Activity: Which lines in the data below contain the word "prefixIcon"? Pull each of them out.
(Records for this exercise begins)
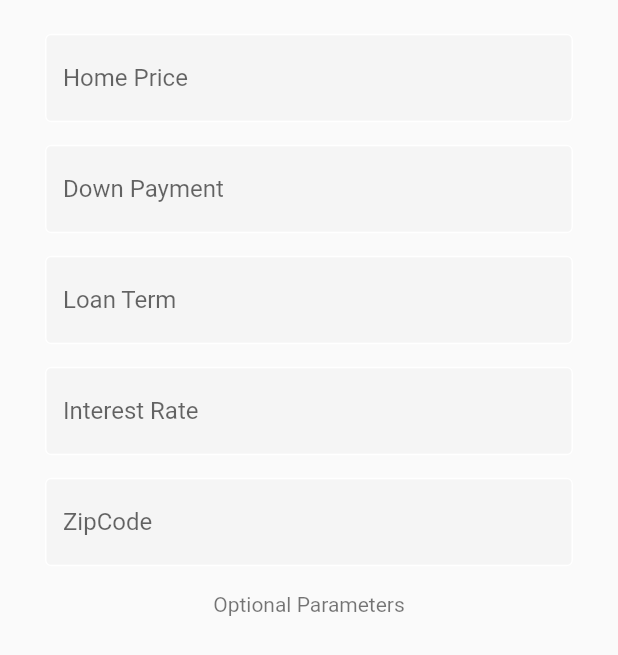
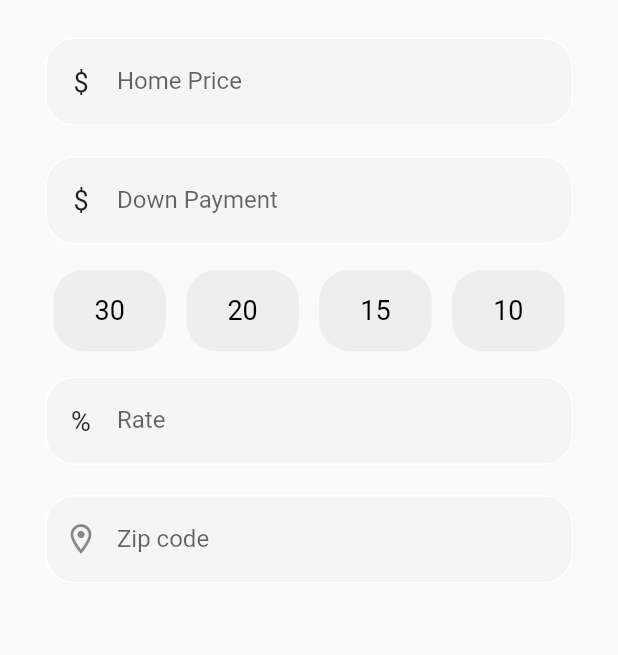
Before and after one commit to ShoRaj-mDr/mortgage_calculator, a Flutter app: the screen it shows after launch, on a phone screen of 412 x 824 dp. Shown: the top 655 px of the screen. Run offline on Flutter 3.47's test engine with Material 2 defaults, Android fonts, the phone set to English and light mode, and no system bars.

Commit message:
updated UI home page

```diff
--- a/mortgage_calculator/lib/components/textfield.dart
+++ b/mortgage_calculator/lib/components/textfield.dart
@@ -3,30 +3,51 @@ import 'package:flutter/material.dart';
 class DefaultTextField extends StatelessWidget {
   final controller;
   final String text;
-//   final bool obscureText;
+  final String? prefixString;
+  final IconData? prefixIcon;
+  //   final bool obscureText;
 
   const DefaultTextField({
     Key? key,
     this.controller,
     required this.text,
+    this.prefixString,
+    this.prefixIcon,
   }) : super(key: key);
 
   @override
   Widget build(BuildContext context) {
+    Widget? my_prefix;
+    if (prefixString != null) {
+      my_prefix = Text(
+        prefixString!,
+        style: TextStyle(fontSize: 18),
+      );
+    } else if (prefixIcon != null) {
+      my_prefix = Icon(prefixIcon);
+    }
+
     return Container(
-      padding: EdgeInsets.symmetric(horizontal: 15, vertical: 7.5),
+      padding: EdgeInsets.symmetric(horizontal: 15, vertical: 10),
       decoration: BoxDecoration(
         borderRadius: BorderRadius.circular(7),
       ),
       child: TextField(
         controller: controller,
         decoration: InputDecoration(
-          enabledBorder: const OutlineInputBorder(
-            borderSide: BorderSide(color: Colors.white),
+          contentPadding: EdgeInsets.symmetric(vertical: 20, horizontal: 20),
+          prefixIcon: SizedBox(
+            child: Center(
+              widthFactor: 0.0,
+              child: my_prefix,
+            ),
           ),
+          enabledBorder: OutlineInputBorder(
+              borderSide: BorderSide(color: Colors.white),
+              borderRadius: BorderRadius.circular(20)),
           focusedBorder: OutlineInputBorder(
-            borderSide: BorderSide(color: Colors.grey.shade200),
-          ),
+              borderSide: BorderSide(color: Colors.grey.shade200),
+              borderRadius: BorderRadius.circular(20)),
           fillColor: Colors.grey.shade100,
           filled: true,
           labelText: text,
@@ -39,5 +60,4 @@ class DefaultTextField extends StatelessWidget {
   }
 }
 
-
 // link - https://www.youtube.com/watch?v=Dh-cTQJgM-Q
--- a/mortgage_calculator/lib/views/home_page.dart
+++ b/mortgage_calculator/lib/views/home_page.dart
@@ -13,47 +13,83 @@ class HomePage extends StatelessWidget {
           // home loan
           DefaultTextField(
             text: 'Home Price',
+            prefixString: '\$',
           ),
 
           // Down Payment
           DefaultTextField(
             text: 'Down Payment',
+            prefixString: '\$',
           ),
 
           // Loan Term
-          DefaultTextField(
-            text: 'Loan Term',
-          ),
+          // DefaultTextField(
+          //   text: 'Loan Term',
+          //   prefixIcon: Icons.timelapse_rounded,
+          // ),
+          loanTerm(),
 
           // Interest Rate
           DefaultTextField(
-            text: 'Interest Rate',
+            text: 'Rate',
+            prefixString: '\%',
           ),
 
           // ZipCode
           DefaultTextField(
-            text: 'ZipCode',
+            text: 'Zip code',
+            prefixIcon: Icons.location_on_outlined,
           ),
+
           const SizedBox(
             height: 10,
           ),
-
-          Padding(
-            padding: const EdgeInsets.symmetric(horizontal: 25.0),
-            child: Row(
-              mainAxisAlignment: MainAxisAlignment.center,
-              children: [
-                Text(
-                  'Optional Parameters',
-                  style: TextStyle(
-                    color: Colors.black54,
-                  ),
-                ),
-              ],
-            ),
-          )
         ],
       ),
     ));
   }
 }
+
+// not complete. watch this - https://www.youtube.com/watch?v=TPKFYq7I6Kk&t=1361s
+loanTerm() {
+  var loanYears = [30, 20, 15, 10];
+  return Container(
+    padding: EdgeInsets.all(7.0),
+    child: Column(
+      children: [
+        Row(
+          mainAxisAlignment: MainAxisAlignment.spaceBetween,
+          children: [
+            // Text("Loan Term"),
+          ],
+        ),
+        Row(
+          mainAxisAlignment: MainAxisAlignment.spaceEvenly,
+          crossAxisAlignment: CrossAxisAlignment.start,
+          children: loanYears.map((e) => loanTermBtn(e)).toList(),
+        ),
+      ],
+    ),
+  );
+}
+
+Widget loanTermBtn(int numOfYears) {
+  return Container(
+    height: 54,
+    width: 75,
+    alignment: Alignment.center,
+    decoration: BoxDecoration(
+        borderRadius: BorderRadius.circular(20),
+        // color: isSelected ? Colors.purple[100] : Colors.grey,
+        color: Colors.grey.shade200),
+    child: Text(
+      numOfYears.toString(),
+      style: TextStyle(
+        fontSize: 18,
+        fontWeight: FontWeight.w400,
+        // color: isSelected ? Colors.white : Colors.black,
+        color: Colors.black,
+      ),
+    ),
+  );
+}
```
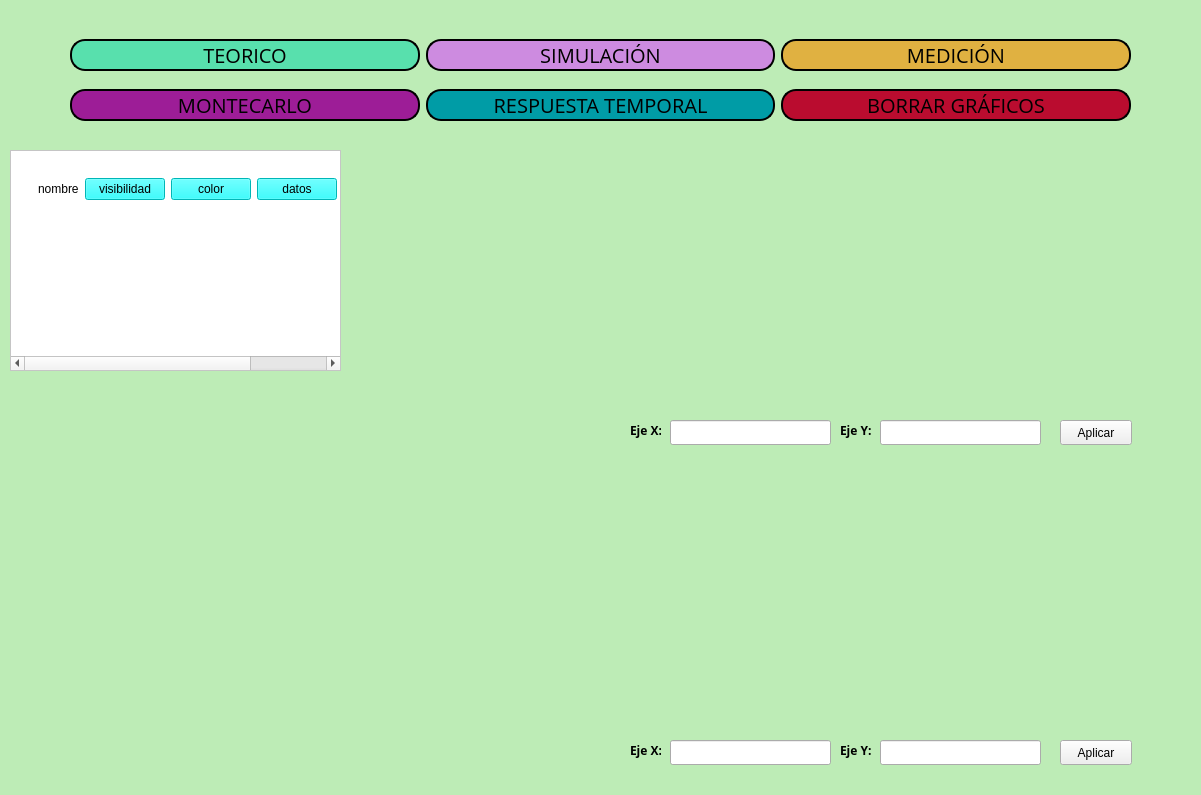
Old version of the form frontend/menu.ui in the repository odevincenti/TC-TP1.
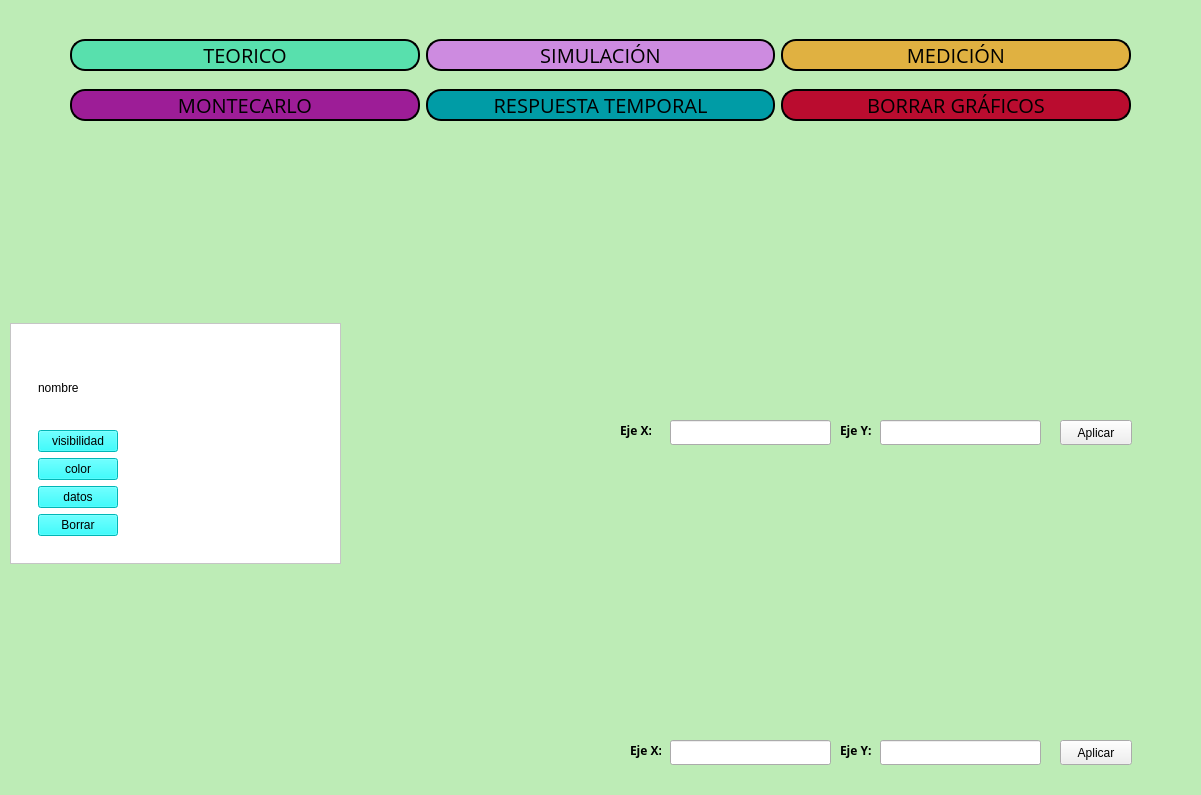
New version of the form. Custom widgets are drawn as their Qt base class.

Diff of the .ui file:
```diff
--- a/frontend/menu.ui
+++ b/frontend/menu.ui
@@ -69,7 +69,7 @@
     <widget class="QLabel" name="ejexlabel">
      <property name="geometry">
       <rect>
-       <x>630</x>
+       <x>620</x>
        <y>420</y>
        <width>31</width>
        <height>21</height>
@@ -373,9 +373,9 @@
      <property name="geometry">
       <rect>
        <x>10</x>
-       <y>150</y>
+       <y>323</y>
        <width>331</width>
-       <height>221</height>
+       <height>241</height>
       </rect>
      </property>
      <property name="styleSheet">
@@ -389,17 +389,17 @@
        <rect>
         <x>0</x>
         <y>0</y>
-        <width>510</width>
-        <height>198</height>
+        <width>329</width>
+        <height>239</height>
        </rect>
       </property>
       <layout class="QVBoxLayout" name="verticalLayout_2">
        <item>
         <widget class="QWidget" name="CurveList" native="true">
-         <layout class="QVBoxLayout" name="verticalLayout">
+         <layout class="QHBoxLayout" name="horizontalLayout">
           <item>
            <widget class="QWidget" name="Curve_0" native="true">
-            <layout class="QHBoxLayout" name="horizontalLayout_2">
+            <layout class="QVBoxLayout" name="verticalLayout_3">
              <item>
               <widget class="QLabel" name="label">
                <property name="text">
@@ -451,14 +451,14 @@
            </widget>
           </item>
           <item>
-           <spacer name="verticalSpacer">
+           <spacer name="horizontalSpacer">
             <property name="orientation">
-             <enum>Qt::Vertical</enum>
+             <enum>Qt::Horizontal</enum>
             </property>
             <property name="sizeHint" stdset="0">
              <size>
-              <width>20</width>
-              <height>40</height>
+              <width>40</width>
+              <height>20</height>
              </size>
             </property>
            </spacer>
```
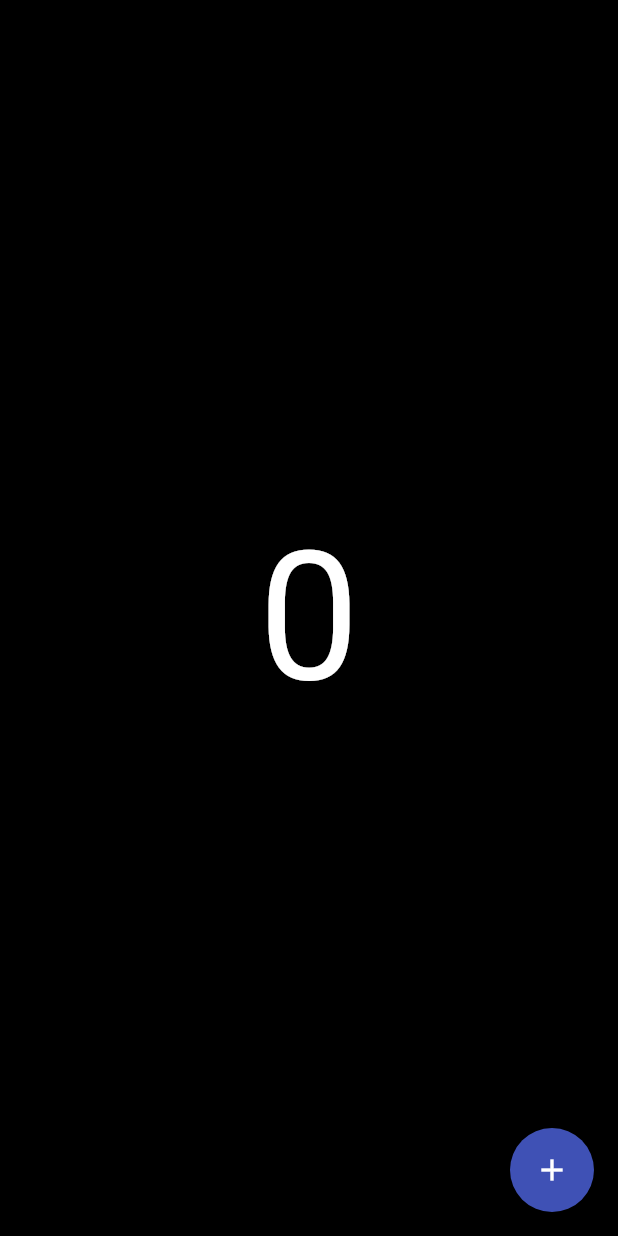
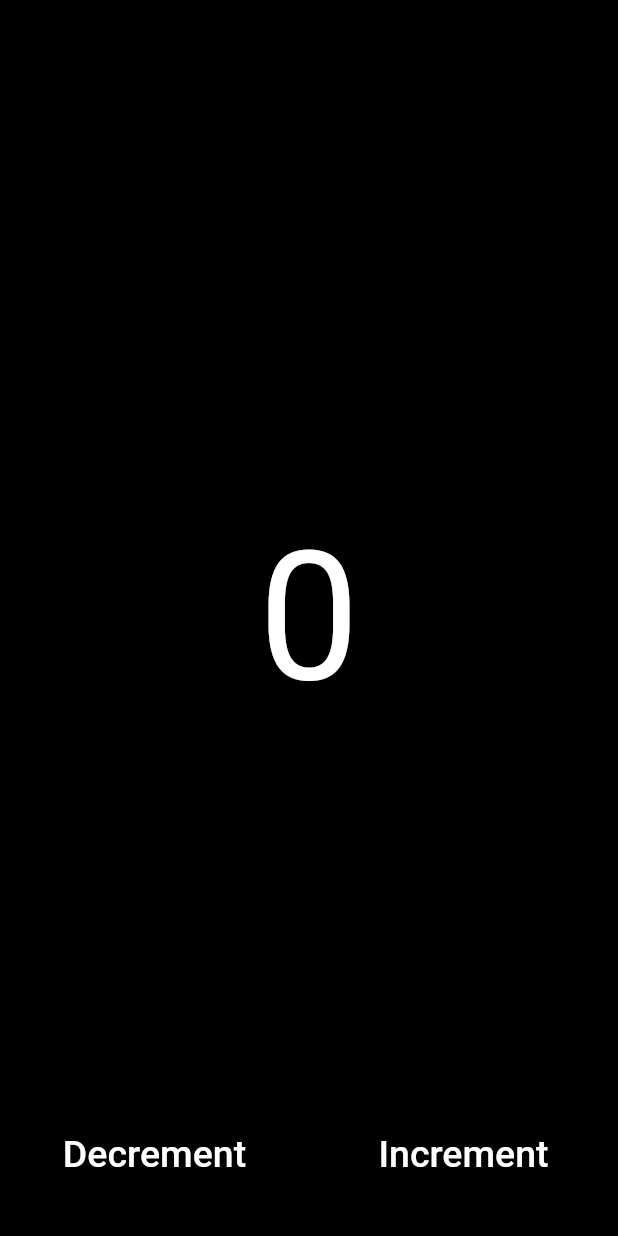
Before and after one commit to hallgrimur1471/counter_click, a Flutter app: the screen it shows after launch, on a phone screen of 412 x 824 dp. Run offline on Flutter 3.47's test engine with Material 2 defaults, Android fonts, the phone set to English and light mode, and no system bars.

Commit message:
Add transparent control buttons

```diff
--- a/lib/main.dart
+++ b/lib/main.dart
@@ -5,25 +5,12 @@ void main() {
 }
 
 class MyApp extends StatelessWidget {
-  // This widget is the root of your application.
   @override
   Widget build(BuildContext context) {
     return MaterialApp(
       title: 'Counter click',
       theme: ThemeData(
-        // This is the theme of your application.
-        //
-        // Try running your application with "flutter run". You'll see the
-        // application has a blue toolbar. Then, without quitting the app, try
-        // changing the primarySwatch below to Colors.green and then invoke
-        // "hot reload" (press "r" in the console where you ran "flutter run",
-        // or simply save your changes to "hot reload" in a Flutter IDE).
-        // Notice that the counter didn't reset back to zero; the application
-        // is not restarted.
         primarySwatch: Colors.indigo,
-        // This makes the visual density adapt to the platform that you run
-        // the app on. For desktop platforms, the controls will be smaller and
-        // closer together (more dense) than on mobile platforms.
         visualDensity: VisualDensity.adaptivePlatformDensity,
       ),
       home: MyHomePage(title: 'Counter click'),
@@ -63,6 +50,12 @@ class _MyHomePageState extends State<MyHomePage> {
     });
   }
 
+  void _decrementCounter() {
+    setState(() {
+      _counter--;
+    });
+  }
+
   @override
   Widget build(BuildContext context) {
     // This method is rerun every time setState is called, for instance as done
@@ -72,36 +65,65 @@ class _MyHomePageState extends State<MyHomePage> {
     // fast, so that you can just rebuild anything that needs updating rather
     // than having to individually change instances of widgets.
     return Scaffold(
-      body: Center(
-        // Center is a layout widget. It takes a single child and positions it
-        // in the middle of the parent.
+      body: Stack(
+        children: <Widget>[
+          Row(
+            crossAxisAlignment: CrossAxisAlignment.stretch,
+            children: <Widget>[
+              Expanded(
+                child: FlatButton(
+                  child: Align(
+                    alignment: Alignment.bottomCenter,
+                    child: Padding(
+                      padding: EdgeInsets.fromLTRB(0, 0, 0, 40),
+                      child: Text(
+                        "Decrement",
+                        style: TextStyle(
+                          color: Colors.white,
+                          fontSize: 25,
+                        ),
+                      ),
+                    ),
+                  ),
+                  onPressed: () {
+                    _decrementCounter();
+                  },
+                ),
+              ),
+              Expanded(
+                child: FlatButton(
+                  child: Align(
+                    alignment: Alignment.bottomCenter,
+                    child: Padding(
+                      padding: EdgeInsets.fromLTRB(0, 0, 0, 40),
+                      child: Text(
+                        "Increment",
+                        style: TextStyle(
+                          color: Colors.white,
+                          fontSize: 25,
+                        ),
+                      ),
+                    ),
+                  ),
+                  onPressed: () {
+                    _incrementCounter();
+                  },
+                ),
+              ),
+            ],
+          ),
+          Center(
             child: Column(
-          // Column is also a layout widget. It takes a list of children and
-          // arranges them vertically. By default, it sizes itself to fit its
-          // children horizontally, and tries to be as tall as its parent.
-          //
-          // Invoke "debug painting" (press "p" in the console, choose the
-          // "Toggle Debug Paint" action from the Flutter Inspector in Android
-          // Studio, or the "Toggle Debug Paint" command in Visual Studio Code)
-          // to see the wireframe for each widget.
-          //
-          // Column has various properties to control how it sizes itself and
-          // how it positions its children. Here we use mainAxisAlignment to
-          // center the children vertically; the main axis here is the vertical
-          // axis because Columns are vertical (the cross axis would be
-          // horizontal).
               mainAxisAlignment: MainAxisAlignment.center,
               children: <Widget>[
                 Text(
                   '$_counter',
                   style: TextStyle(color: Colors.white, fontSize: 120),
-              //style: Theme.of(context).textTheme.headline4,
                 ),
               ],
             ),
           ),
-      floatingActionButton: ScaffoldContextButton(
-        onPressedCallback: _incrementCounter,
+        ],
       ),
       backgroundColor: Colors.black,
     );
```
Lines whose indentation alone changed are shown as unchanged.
(Records for this exercise ends)
Final answer:
+  final IconData? prefixIcon;
+    this.prefixIcon,
+    } else if (prefixIcon != null) {
+      my_prefix = Icon(prefixIcon);
+          prefixIcon: SizedBox(
+          //   prefixIcon: Icons.timelapse_rounded,
+            prefixIcon: Icons.location_on_outlined,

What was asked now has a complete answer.